under a right to carry law that does not require any
training while Missouri's proposal requires completion of
a state certified training course. Even under that
less-stringent law, no incidents with legal permit
holders have occurred at a Pennsylvania sports venue.
Pennsylvania's law has been in effect for ten years and
about 637,000 permits have been issued.
The Washington State teams play in a state
that has had a concealed-carry law wince 1961. In those
38 years, they have not had a single incident with a
firearm that involved a legal permit holder.
People who apply and are approved for a
permit under Proposition B are law-abiding adult citizens
who have passed an extensive criminal background check as
well as a firearms safety course. They have followed the
law up until now and they will continue to do so.
The security risk is from criminals
carrying illegal firearms. Criminals are the source of
crime, not law-abiding citizens who are exercising their
right to self-protection. It is the criminals that make
passage of Proposition B so important for law-abiding
None of Missouri's sports teams take
special security measures like metal detectors to guard
against the threat of criminals carrying illegal guns
into their facilities. It is unfortunate that they are
more afraid of their loyal, law-abiding fans than they
are of violent criminals.
While the sports franchises oppose giving
their law-abiding fans the right to self-protection,
wealthy owners and players who have safety concerns can
hire private armed security to protect them from violent
crime.
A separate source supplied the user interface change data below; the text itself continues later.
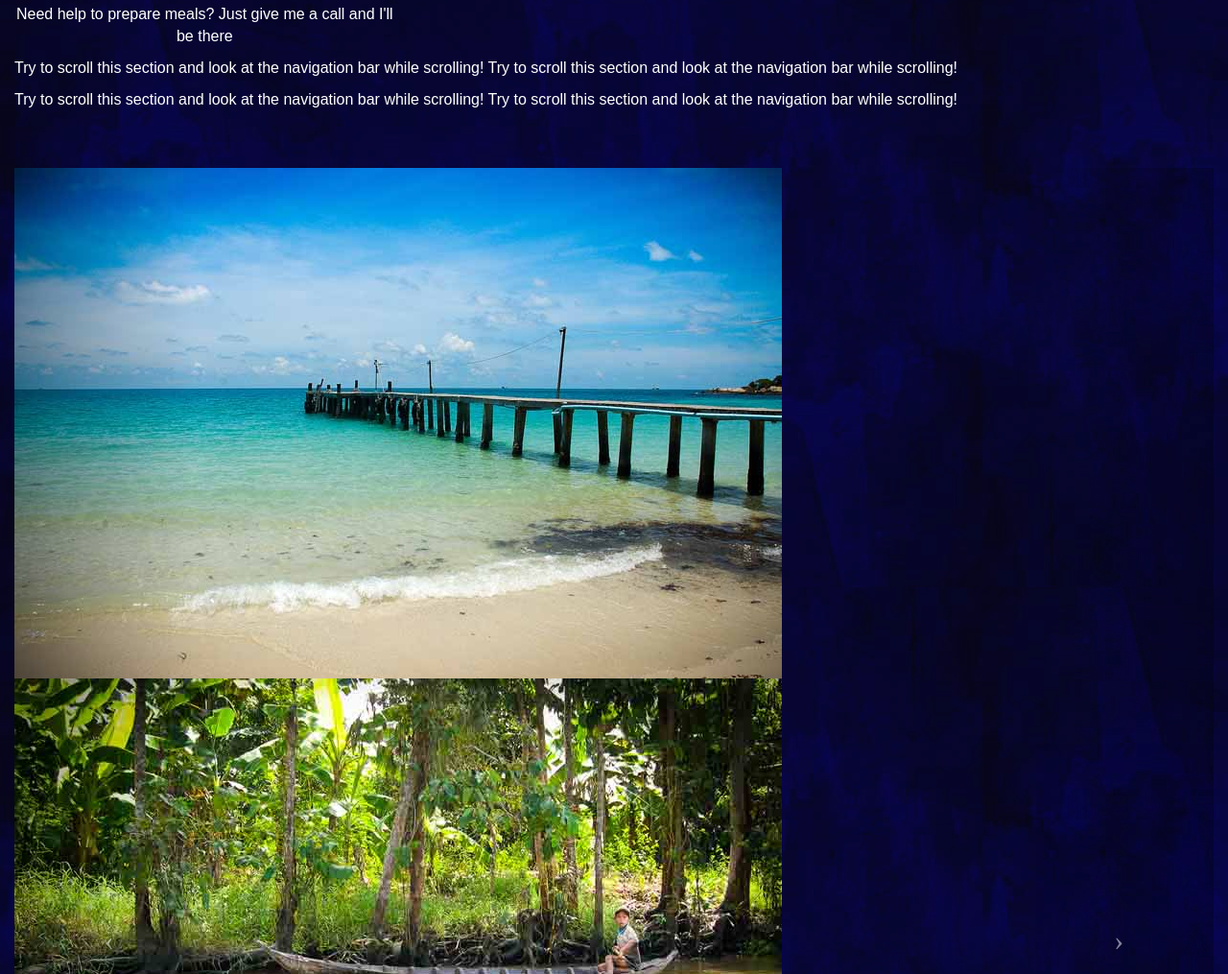
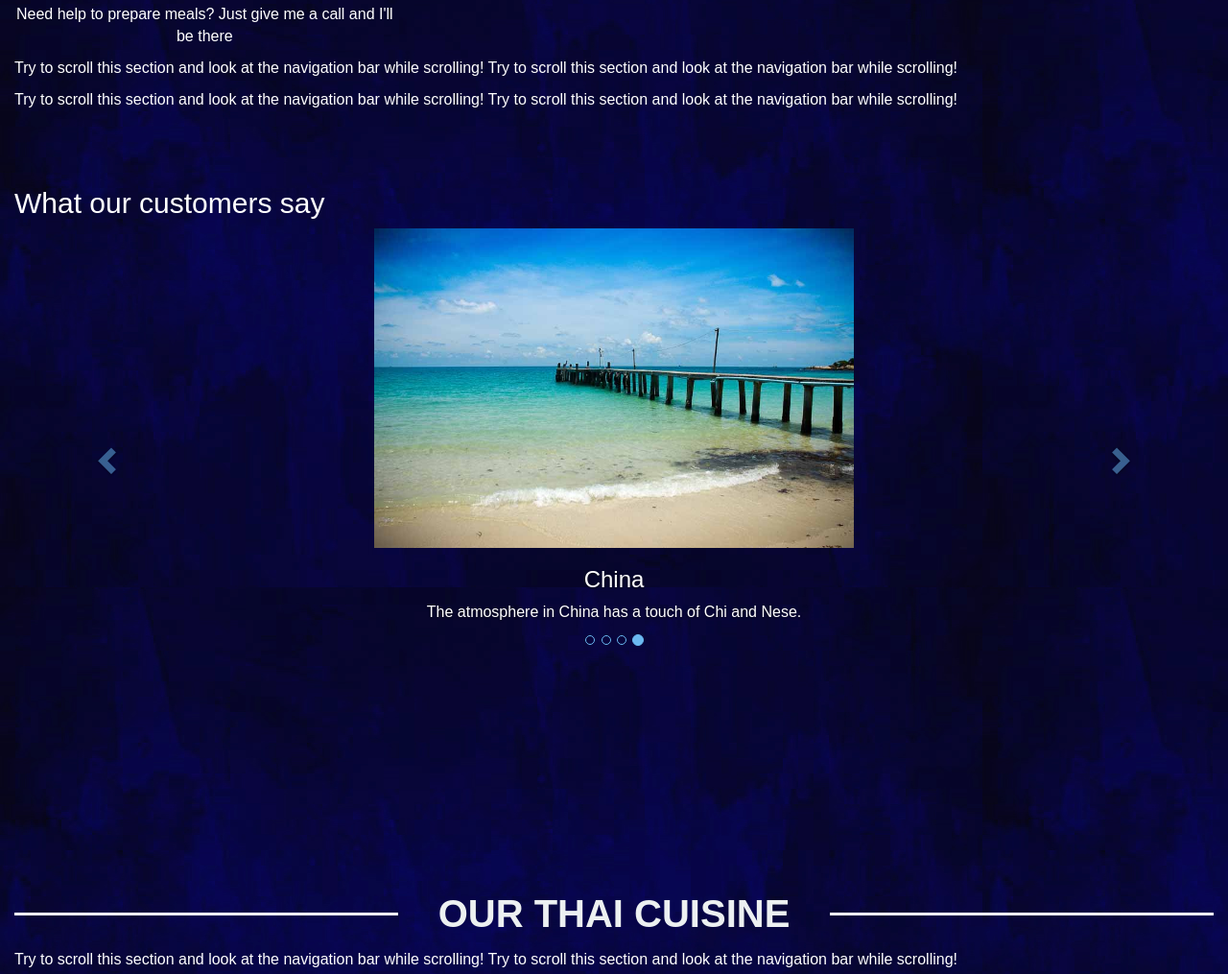
Before and after one commit to mervynhky/personal, a plain HTML site: page index.html in a window 1280 px wide. Shown: the part 2020-3035 px from the top of the page at 96% size. Drawn offline with Linux system fonts and the light colour scheme.

Commit message:
added carousel, fixed css, left out for images

```diff
--- a/css/style.css
+++ b/css/style.css
@@ -345,3 +345,37 @@ html, body {
     text-indent: 100%;
     background: url(../Images/arrowup.png) no-repeat;
 }
+
+.carousel-control.right, .carousel-control.left {
+    background-image: none;
+    color: #6BB9F0;
+}
+
+.carousel-indicators li {
+    border-color: #6BB9F0;
+}
+
+.carousel-indicators li.active {
+    background-color: #6BB9F0;
+}
+
+.carousel-inner > .item > img,
+.carousel-inner > .item > a > img {
+    width: 40%;
+    margin: auto;
+}
+
+.carousel-caption {
+    position: relative;
+    left: auto;
+    right: auto;
+}
+
+/*
+use only if you want a semi-transparent grey square background.
+can be rounded with radius.
+
+.carousel-caption{
+    background: rgba(0,0,0,0.5);
+}
+*/
--- a/index.html
+++ b/index.html
@@ -177,42 +177,58 @@
 <!-- Menu End -->
 
 <!-- Menu Start -->
-<div id="section4" class="container-fluid">
-    <div id="carousel-example-generic" class="carousel slide" data-ride="carousel">
+<div id="section4" class="container-fluid">  <h2>What our customers say</h2>
+    <div id="myCarousel" class="carousel slide" data-ride="carousel">
+        <!-- Indicators -->
         <ol class="carousel-indicators">
-            <li data-target="#carousel-example-generic" data-slide-to="0" class="active"></li>
-            <li data-target="#carousel-example-generic" data-slide-to="1"></li>
-            <li data-target="#carousel-example-generic" data-slide-to="2"></li>
+            <li data-target="#myCarousel" data-slide-to="0" class="active"></li>
+            <li data-target="#myCarousel" data-slide-to="1"></li>
+            <li data-target="#myCarousel" data-slide-to="2"></li>
+            <li data-target="#myCarousel" data-slide-to="3"></li>
         </ol>
+
+        <!-- Wrapper for slides -->
         <div class="carousel-inner" role="listbox">
-            <div class="carousel-item active">
-                <img src="Images/image_01.jpg" alt="First Slide">
+            <div class="item active">
+                <img src="Images/image_01.jpg" alt="Chania" width="460" height="345">
                 <div class="carousel-caption">
-                    <h3>Thai Food</h3>
-                    <p>Something is supposed to be a lorem ipsum text here</p>
+                    <h3>China</h3>
+                    <p>The atmosphere in China has a touch of Florence and Venice.</p>
                 </div>
             </div>
-            <div class="carousel-item">
-                <img src="Images/image_02.jpg" alt="Second Slide">
+
+            <div class="item">
+                <img src="Images/image_02.jpg" alt="Chania" width="460" height="345">
                 <div class="carousel-caption">
-                    <h3>Thai Food</h3>
-                    <p>Something is supposed to be a lorem ipsum text here</p>
+                    <h3>California</h3>
+                    <p>The atmosphere in California has a touch of Pou Lei and Kok Fah.</p>
                 </div>
             </div>
-            <div class="carousel-item">
-                <img src="Images/image_03.jpg" alt="Third Slide">
+
+            <div class="item">
+                <img src="Images/image_03.jpg" alt="Flower" width="460" height="345">
                 <div class="carousel-caption">
-                    <h3>Thai Food</h3>
-                    <p>Something is supposed to be a lorem ipsum text here</p>
+                    <h3>Australia</h3>
+                    <p>The atmosphere in Australia has a touch of Chutney and Muruku.</p>
+                </div>
+            </div>
+
+            <div class="item">
+                <img src="Images/image_01.jpg" alt="Flower" width="460" height="345">
+                <div class="carousel-caption">
+                    <h3>China</h3>
+                    <p>The atmosphere in China has a touch of Chi and Nese.</p>
                 </div>
             </div>
         </div>
-        <a class="left carousel-control" href="#carousel-example-generic" role="button" data-slide="prev">
-            <span class="icon-prev" aria-hidden="true"></span>
+
+        <!-- Left and right controls -->
+        <a class="left carousel-control" href="#myCarousel" role="button" data-slide="prev">
+            <span class="glyphicon glyphicon-chevron-left" aria-hidden="true"></span>
             <span class="sr-only">Previous</span>
         </a>
-        <a class="right carousel-control" href="#carousel-example-generic" role="button" data-slide="next">
-            <span class="icon-next" aria-hidden="true"></span>
+        <a class="right carousel-control" href="#myCarousel" role="button" data-slide="next">
+            <span class="glyphicon glyphicon-chevron-right" aria-hidden="true"></span>
             <span class="sr-only">Next</span>
         </a>
     </div>
```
That is not a luxury the average Missouri sports
fan can afford.